About three dozen protesters attempted to drown out a ceremony in Port Moody, B.C., held to mark the departure of the Canadian Pacific Spirit Train.

There were scuffles with police as officers tried to hold the protesters back, and one man was arrested and carried away by his arms and legs.

With several hundred people attending the event, the group -- a mix of First Nations and non-First Nations protesters -- yelled slogans about stolen native land and housing.

The train is staging a 10-city tour, and anti-Olympic activists have pledged to meet the train at every stop.

A group calling itself the Olympic Resistance Network says the Olympics will displace Vancouver's homeless population, hurt the environment and perpetuate the "theft of indigenous land.''
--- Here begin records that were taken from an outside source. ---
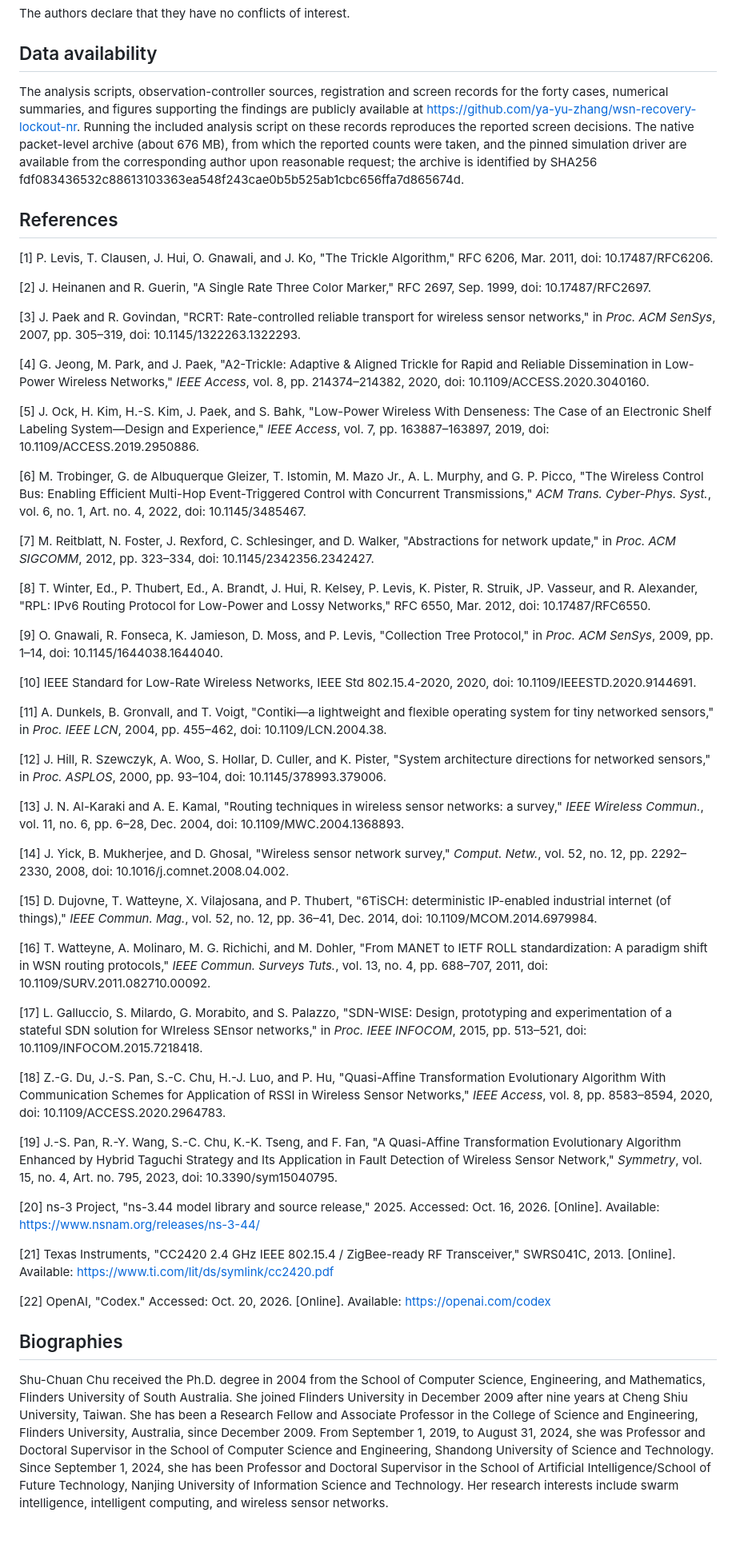
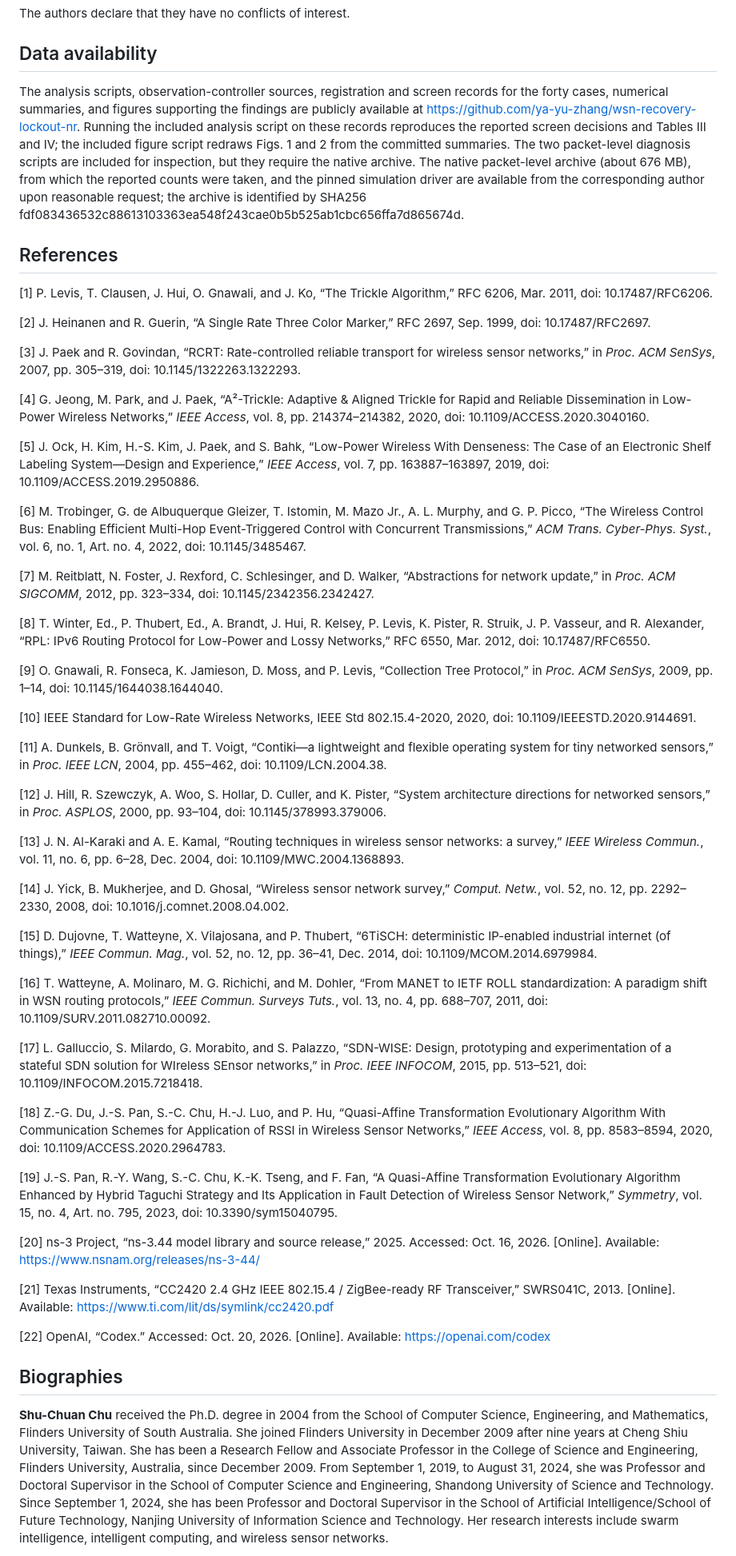
Before and after one commit to ya-yu-zhang/wsn-recovery-lockout-nr, a Markdown page: observation_study_20261016/manuscript.md, the part around one of its changes. Shown at 80% size. Rendered like a GitHub page; blank space fills up the shorter version.

Commit message:
Access revision: Proposition/abstract wording, author block, table captions, Fig. 1/2 layout checks; add paired_effects.csv

```diff
--- a/observation_study_20261016/manuscript.md
+++ b/observation_study_20261016/manuscript.md
@@ -262,55 +273,55 @@ The authors declare that they have no conflicts of interest.
 
 ## Data availability
 
-The analysis scripts, observation-controller sources, registration and screen records for the forty cases, numerical summaries, and figures supporting the findings are publicly available at https://github.com/ya-yu-zhang/wsn-recovery-lockout-nr. Running the included analysis script on these records reproduces the reported screen decisions. The native packet-level archive (about 676 MB), from which the reported counts were taken, and the pinned simulation driver are available from the corresponding author upon reasonable request; the archive is identified by SHA256 fdf083436532c88613103363ea548f243cae0b5b525ab1cbc656ffa7d865674d.
+The analysis scripts, observation-controller sources, registration and screen records for the forty cases, numerical summaries, and figures supporting the findings are publicly available at https://github.com/ya-yu-zhang/wsn-recovery-lockout-nr. Running the included analysis script on these records reproduces the reported screen decisions and Tables III and IV; the included figure script redraws Figs. 1 and 2 from the committed summaries. The two packet-level diagnosis scripts are included for inspection, but they require the native archive. The native packet-level archive (about 676 MB), from which the reported counts were taken, and the pinned simulation driver are available from the corresponding author upon reasonable request; the archive is identified by SHA256 fdf083436532c88613103363ea548f243cae0b5b525ab1cbc656ffa7d865674d.
 
 ## References
 
-[1] P. Levis, T. Clausen, J. Hui, O. Gnawali, and J. Ko, "The Trickle Algorithm," RFC 6206, Mar. 2011, doi: 10.17487/RFC6206.
+[1] P. Levis, T. Clausen, J. Hui, O. Gnawali, and J. Ko, “The Trickle Algorithm,” RFC 6206, Mar. 2011, doi: 10.17487/RFC6206.
 
-[2] J. Heinanen and R. Guerin, "A Single Rate Three Color Marker," RFC 2697, Sep. 1999, doi: 10.17487/RFC2697.
+[2] J. Heinanen and R. Guerin, “A Single Rate Three Color Marker,” RFC 2697, Sep. 1999, doi: 10.17487/RFC2697.
 
-[3] J. Paek and R. Govindan, "RCRT: Rate-controlled reliable transport for wireless sensor networks," in *Proc. ACM SenSys*, 2007, pp. 305–319, doi: 10.1145/1322263.1322293.
+[3] J. Paek and R. Govindan, “RCRT: Rate-controlled reliable transport for wireless sensor networks,” in *Proc. ACM SenSys*, 2007, pp. 305–319, doi: 10.1145/1322263.1322293.
 
-[4] G. Jeong, M. Park, and J. Paek, "A2-Trickle: Adaptive & Aligned Trickle for Rapid and Reliable Dissemination in Low-Power Wireless Networks," *IEEE Access*, vol. 8, pp. 214374–214382, 2020, doi: 10.1109/ACCESS.2020.3040160.
+[4] G. Jeong, M. Park, and J. Paek, “A²-Trickle: Adaptive & Aligned Trickle for Rapid and Reliable Dissemination in Low-Power Wireless Networks,” *IEEE Access*, vol. 8, pp. 214374–214382, 2020, doi: 10.1109/ACCESS.2020.3040160.
 
-[5] J. Ock, H. Kim, H.-S. Kim, J. Paek, and S. Bahk, "Low-Power Wireless With Denseness: The Case of an Electronic Shelf Labeling System—Design and Experience," *IEEE Access*, vol. 7, pp. 163887–163897, 2019, doi: 10.1109/ACCESS.2019.2950886.
+[5] J. Ock, H. Kim, H.-S. Kim, J. Paek, and S. Bahk, “Low-Power Wireless With Denseness: The Case of an Electronic Shelf Labeling System—Design and Experience,” *IEEE Access*, vol. 7, pp. 163887–163897, 2019, doi: 10.1109/ACCESS.2019.2950886.
 
-[6] M. Trobinger, G. de Albuquerque Gleizer, T. Istomin, M. Mazo Jr., A. L. Murphy, and G. P. Picco, "The Wireless Control Bus: Enabling Efficient Multi-Hop Event-Triggered Control with Concurrent Transmissions," *ACM Trans. Cyber-Phys. Syst.*, vol. 6, no. 1, Art. no. 4, 2022, doi: 10.1145/3485467.
+[6] M. Trobinger, G. de Albuquerque Gleizer, T. Istomin, M. Mazo Jr., A. L. Murphy, and G. P. Picco, “The Wireless Control Bus: Enabling Efficient Multi-Hop Event-Triggered Control with Concurrent Transmissions,” *ACM Trans. Cyber-Phys. Syst.*, vol. 6, no. 1, Art. no. 4, 2022, doi: 10.1145/3485467.
 
-[7] M. Reitblatt, N. Foster, J. Rexford, C. Schlesinger, and D. Walker, "Abstractions for network update," in *Proc. ACM SIGCOMM*, 2012, pp. 323–334, doi: 10.1145/2342356.2342427.
+[7] M. Reitblatt, N. Foster, J. Rexford, C. Schlesinger, and D. Walker, “Abstractions for network update,” in *Proc. ACM SIGCOMM*, 2012, pp. 323–334, doi: 10.1145/2342356.2342427.
 
-[8] T. Winter, Ed., P. Thubert, Ed., A. Brandt, J. Hui, R. Kelsey, P. Levis, K. Pister, R. Struik, JP. Vasseur, and R. Alexander, "RPL: IPv6 Routing Protocol for Low-Power and Lossy Networks," RFC 6550, Mar. 2012, doi: 10.17487/RFC6550.
+[8] T. Winter, Ed., P. Thubert, Ed., A. Brandt, J. Hui, R. Kelsey, P. Levis, K. Pister, R. Struik, J. P. Vasseur, and R. Alexander, “RPL: IPv6 Routing Protocol for Low-Power and Lossy Networks,” RFC 6550, Mar. 2012, doi: 10.17487/RFC6550.
 
-[9] O. Gnawali, R. Fonseca, K. Jamieson, D. Moss, and P. Levis, "Collection Tree Protocol," in *Proc. ACM SenSys*, 2009, pp. 1–14, doi: 10.1145/1644038.1644040.
+[9] O. Gnawali, R. Fonseca, K. Jamieson, D. Moss, and P. Levis, “Collection Tree Protocol,” in *Proc. ACM SenSys*, 2009, pp. 1–14, doi: 10.1145/1644038.1644040.
 
 [10] IEEE Standard for Low-Rate Wireless Networks, IEEE Std 802.15.4-2020, 2020, doi: 10.1109/IEEESTD.2020.9144691.
 
-[11] A. Dunkels, B. Gronvall, and T. Voigt, "Contiki—a lightweight and flexible operating system for tiny networked sensors," in *Proc. IEEE LCN*, 2004, pp. 455–462, doi: 10.1109/LCN.2004.38.
+[11] A. Dunkels, B. Grönvall, and T. Voigt, “Contiki—a lightweight and flexible operating system for tiny networked sensors,” in *Proc. IEEE LCN*, 2004, pp. 455–462, doi: 10.1109/LCN.2004.38.
 
-[12] J. Hill, R. Szewczyk, A. Woo, S. Hollar, D. Culler, and K. Pister, "System architecture directions for networked sensors," in *Proc. ASPLOS*, 2000, pp. 93–104, doi: 10.1145/378993.379006.
+[12] J. Hill, R. Szewczyk, A. Woo, S. Hollar, D. Culler, and K. Pister, “System architecture directions for networked sensors,” in *Proc. ASPLOS*, 2000, pp. 93–104, doi: 10.1145/378993.379006.
 
-[13] J. N. Al-Karaki and A. E. Kamal, "Routing techniques in wireless sensor networks: a survey," *IEEE Wireless Commun.*, vol. 11, no. 6, pp. 6–28, Dec. 2004, doi: 10.1109/MWC.2004.1368893.
+[13] J. N. Al-Karaki and A. E. Kamal, “Routing techniques in wireless sensor networks: a survey,” *IEEE Wireless Commun.*, vol. 11, no. 6, pp. 6–28, Dec. 2004, doi: 10.1109/MWC.2004.1368893.
 
-[14] J. Yick, B. Mukherjee, and D. Ghosal, "Wireless sensor network survey," *Comput. Netw.*, vol. 52, no. 12, pp. 2292–2330, 2008, doi: 10.1016/j.comnet.2008.04.002.
+[14] J. Yick, B. Mukherjee, and D. Ghosal, “Wireless sensor network survey,” *Comput. Netw.*, vol. 52, no. 12, pp. 2292–2330, 2008, doi: 10.1016/j.comnet.2008.04.002.
 
-[15] D. Dujovne, T. Watteyne, X. Vilajosana, and P. Thubert, "6TiSCH: deterministic IP-enabled industrial internet (of things)," *IEEE Commun. Mag.*, vol. 52, no. 12, pp. 36–41, Dec. 2014, doi: 10.1109/MCOM.2014.6979984.
+[15] D. Dujovne, T. Watteyne, X. Vilajosana, and P. Thubert, “6TiSCH: deterministic IP-enabled industrial internet (of things),” *IEEE Commun. Mag.*, vol. 52, no. 12, pp. 36–41, Dec. 2014, doi: 10.1109/MCOM.2014.6979984.
 
-[16] T. Watteyne, A. Molinaro, M. G. Richichi, and M. Dohler, "From MANET to IETF ROLL standardization: A paradigm shift in WSN routing protocols," *IEEE Commun. Surveys Tuts.*, vol. 13, no. 4, pp. 688–707, 2011, doi: 10.1109/SURV.2011.082710.00092.
+[16] T. Watteyne, A. Molinaro, M. G. Richichi, and M. Dohler, “From MANET to IETF ROLL standardization: A paradigm shift in WSN routing protocols,” *IEEE Commun. Surveys Tuts.*, vol. 13, no. 4, pp. 688–707, 2011, doi: 10.1109/SURV.2011.082710.00092.
 
-[17] L. Galluccio, S. Milardo, G. Morabito, and S. Palazzo, "SDN-WISE: Design, prototyping and experimentation of a stateful SDN solution for WIreless SEnsor networks," in *Proc. IEEE INFOCOM*, 2015, pp. 513–521, doi: 10.1109/INFOCOM.2015.7218418.
+[17] L. Galluccio, S. Milardo, G. Morabito, and S. Palazzo, “SDN-WISE: Design, prototyping and experimentation of a stateful SDN solution for WIreless SEnsor networks,” in *Proc. IEEE INFOCOM*, 2015, pp. 513–521, doi: 10.1109/INFOCOM.2015.7218418.
 
-[18] Z.-G. Du, J.-S. Pan, S.-C. Chu, H.-J. Luo, and P. Hu, "Quasi-Affine Transformation Evolutionary Algorithm With Communication Schemes for Application of RSSI in Wireless Sensor Networks," *IEEE Access*, vol. 8, pp. 8583–8594, 2020, doi: 10.1109/ACCESS.2020.2964783.
+[18] Z.-G. Du, J.-S. Pan, S.-C. Chu, H.-J. Luo, and P. Hu, “Quasi-Affine Transformation Evolutionary Algorithm With Communication Schemes for Application of RSSI in Wireless Sensor Networks,” *IEEE Access*, vol. 8, pp. 8583–8594, 2020, doi: 10.1109/ACCESS.2020.2964783.
 
-[19] J.-S. Pan, R.-Y. Wang, S.-C. Chu, K.-K. Tseng, and F. Fan, "A Quasi-Affine Transformation Evolutionary Algorithm Enhanced by Hybrid Taguchi Strategy and Its Application in Fault Detection of Wireless Sensor Network," *Symmetry*, vol. 15, no. 4, Art. no. 795, 2023, doi: 10.3390/sym15040795.
+[19] J.-S. Pan, R.-Y. Wang, S.-C. Chu, K.-K. Tseng, and F. Fan, “A Quasi-Affine Transformation Evolutionary Algorithm Enhanced by Hybrid Taguchi Strategy and Its Application in Fault Detection of Wireless Sensor Network,” *Symmetry*, vol. 15, no. 4, Art. no. 795, 2023, doi: 10.3390/sym15040795.
 
-[20] ns-3 Project, "ns-3.44 model library and source release," 2025. Accessed: Oct. 16, 2026. [Online]. Available: https://www.nsnam.org/releases/ns-3-44/
+[20] ns-3 Project, “ns-3.44 model library and source release,” 2025. Accessed: Oct. 16, 2026. [Online]. Available: https://www.nsnam.org/releases/ns-3-44/
 
-[21] Texas Instruments, "CC2420 2.4 GHz IEEE 802.15.4 / ZigBee-ready RF Transceiver," SWRS041C, 2013. [Online]. Available: https://www.ti.com/lit/ds/symlink/cc2420.pdf
+[21] Texas Instruments, “CC2420 2.4 GHz IEEE 802.15.4 / ZigBee-ready RF Transceiver,” SWRS041C, 2013. [Online]. Available: https://www.ti.com/lit/ds/symlink/cc2420.pdf
 
-[22] OpenAI, "Codex." Accessed: Oct. 20, 2026. [Online]. Available: https://openai.com/codex
+[22] OpenAI, “Codex.” Accessed: Oct. 20, 2026. [Online]. Available: https://openai.com/codex
 
 ## Biographies
 
-Shu-Chuan Chu received the Ph.D. degree in 2004 from the School of Computer Science, Engineering, and Mathematics, Flinders University of South Australia. She joined Flinders University in December 2009 after nine years at Cheng Shiu University, Taiwan. She has been a Research Fellow and Associate Professor in the College of Science and Engineering, Flinders University, Australia, since December 2009. From September 1, 2019, to August 31, 2024, she was Professor and Doctoral Supervisor in the School of Computer Science and Engineering, Shandong University of Science and Technology. Since September 1, 2024, she has been Professor and Doctoral Supervisor in the School of Artificial Intelligence/School of Future Technology, Nanjing University of Information Science and Technology. Her research interests include swarm intelligence, intelligent computing, and wireless sensor networks.
+**Shu-Chuan Chu** received the Ph.D. degree in 2004 from the School of Computer Science, Engineering, and Mathematics, Flinders University of South Australia. She joined Flinders University in December 2009 after nine years at Cheng Shiu University, Taiwan. She has been a Research Fellow and Associate Professor in the College of Science and Engineering, Flinders University, Australia, since December 2009. From September 1, 2019, to August 31, 2024, she was Professor and Doctoral Supervisor in the School of Computer Science and Engineering, Shandong University of Science and Technology. Since September 1, 2024, she has been Professor and Doctoral Supervisor in the School of Artificial Intelligence/School of Future Technology, Nanjing University of Information Science and Technology. Her research interests include swarm intelligence, intelligent computing, and wireless sensor networks.
 
```
Also changed, not shown: other parts of observation_study_20261016/manuscript.md (+45 -34 lines), observation_study_20261016/figures/Fig1.png, observation_study_20261016/figures/Fig2.png, 4 other files.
The federal government has worked hard to counter such criticism, signing agreements worth billions of dollars with the four bands whose traditional territories are home to the Games.

The Spirit Train is scheduled to stop in Calgary, Edmonton, Saskatoon, Winnipeg, Thunder Bay, Sudbury, Mississauga and Smith Falls, Ont., before ending its journey in Montreal on Oct. 18.

The train will make a repeat journey in the fall of next year and potentially after the Games as a tour for medallists.

CP Rail paid somewhere between $3 million and $15 million to be the official rail freight services supplier to the 2010 Olympics.

With a report from The Canadian Press